How to complete this task:
Please output the data exactly, without omitting anything.

[Web document revisions]
....................

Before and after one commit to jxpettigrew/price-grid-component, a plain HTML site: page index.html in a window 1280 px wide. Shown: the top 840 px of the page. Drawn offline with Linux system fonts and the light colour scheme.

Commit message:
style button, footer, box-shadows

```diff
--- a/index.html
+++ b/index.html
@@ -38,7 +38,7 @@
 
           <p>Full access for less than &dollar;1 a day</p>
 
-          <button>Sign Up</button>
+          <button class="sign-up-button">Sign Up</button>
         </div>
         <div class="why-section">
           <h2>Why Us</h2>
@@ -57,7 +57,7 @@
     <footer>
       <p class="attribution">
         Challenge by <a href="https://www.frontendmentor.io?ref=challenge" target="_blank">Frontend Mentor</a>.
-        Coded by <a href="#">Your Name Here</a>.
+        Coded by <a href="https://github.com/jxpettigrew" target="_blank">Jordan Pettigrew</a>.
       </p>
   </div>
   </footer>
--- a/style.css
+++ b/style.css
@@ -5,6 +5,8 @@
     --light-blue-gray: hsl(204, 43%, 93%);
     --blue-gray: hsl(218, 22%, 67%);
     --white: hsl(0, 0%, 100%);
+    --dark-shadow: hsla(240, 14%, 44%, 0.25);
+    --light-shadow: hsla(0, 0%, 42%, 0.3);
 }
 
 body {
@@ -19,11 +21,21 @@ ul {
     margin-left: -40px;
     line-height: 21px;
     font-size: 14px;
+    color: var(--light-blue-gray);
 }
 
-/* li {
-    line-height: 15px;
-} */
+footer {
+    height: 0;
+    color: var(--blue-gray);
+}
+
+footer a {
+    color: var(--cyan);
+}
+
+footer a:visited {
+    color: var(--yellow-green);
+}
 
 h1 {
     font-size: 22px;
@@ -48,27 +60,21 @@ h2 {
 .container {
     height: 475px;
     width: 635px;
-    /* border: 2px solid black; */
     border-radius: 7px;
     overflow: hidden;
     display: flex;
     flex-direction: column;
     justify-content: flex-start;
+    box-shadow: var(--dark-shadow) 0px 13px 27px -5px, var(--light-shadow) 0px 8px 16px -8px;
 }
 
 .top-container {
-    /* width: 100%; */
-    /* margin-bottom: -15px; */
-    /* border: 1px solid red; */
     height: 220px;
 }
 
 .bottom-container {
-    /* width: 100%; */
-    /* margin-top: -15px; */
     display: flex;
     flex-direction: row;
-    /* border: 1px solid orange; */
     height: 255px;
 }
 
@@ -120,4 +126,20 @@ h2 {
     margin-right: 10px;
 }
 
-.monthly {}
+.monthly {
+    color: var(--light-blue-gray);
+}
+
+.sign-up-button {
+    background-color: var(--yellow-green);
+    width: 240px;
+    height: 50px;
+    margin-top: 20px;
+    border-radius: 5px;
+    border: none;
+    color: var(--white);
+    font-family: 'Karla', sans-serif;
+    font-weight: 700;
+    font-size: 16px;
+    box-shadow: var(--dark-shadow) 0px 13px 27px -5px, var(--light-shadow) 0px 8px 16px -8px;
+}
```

....................

Task result:
Before and after one commit to jxpettigrew/price-grid-component, a plain HTML site: page index.html in a window 1280 px wide. Shown: the top 840 px of the page. Drawn offline with Linux system fonts and the light colour scheme.

Commit message:
style button, footer, box-shadows

```diff
--- a/index.html
+++ b/index.html
@@ -38,7 +38,7 @@
 
           <p>Full access for less than &dollar;1 a day</p>
 
-          <button>Sign Up</button>
+          <button class="sign-up-button">Sign Up</button>
         </div>
         <div class="why-section">
           <h2>Why Us</h2>
@@ -57,7 +57,7 @@
     <footer>
       <p class="attribution">
         Challenge by <a href="https://www.frontendmentor.io?ref=challenge" target="_blank">Frontend Mentor</a>.
-        Coded by <a href="#">Your Name Here</a>.
+        Coded by <a href="https://github.com/jxpettigrew" target="_blank">Jordan Pettigrew</a>.
       </p>
   </div>
   </footer>
--- a/style.css
+++ b/style.css
@@ -5,6 +5,8 @@
     --light-blue-gray: hsl(204, 43%, 93%);
     --blue-gray: hsl(218, 22%, 67%);
     --white: hsl(0, 0%, 100%);
+    --dark-shadow: hsla(240, 14%, 44%, 0.25);
+    --light-shadow: hsla(0, 0%, 42%, 0.3);
 }
 
 body {
@@ -19,11 +21,21 @@ ul {
     margin-left: -40px;
     line-height: 21px;
     font-size: 14px;
+    color: var(--light-blue-gray);
 }
 
-/* li {
-    line-height: 15px;
-} */
+footer {
+    height: 0;
+    color: var(--blue-gray);
+}
+
+footer a {
+    color: var(--cyan);
+}
+
+footer a:visited {
+    color: var(--yellow-green);
+}
 
 h1 {
     font-size: 22px;
@@ -48,27 +60,21 @@ h2 {
 .container {
     height: 475px;
     width: 635px;
-    /* border: 2px solid black; */
     border-radius: 7px;
     overflow: hidden;
     display: flex;
     flex-direction: column;
     justify-content: flex-start;
+    box-shadow: var(--dark-shadow) 0px 13px 27px -5px, var(--light-shadow) 0px 8px 16px -8px;
 }
 
 .top-container {
-    /* width: 100%; */
-    /* margin-bottom: -15px; */
-    /* border: 1px solid red; */
     height: 220px;
 }
 
 .bottom-container {
-    /* width: 100%; */
-    /* margin-top: -15px; */
     display: flex;
     flex-direction: row;
-    /* border: 1px solid orange; */
     height: 255px;
 }
 
@@ -120,4 +126,20 @@ h2 {
     margin-right: 10px;
 }
 
-.monthly {}
+.monthly {
+    color: var(--light-blue-gray);
+}
+
+.sign-up-button {
+    background-color: var(--yellow-green);
+    width: 240px;
+    height: 50px;
+    margin-top: 20px;
+    border-radius: 5px;
+    border: none;
+    color: var(--white);
+    font-family: 'Karla', sans-serif;
+    font-weight: 700;
+    font-size: 16px;
+    box-shadow: var(--dark-shadow) 0px 13px 27px -5px, var(--light-shadow) 0px 8px 16px -8px;
+}
```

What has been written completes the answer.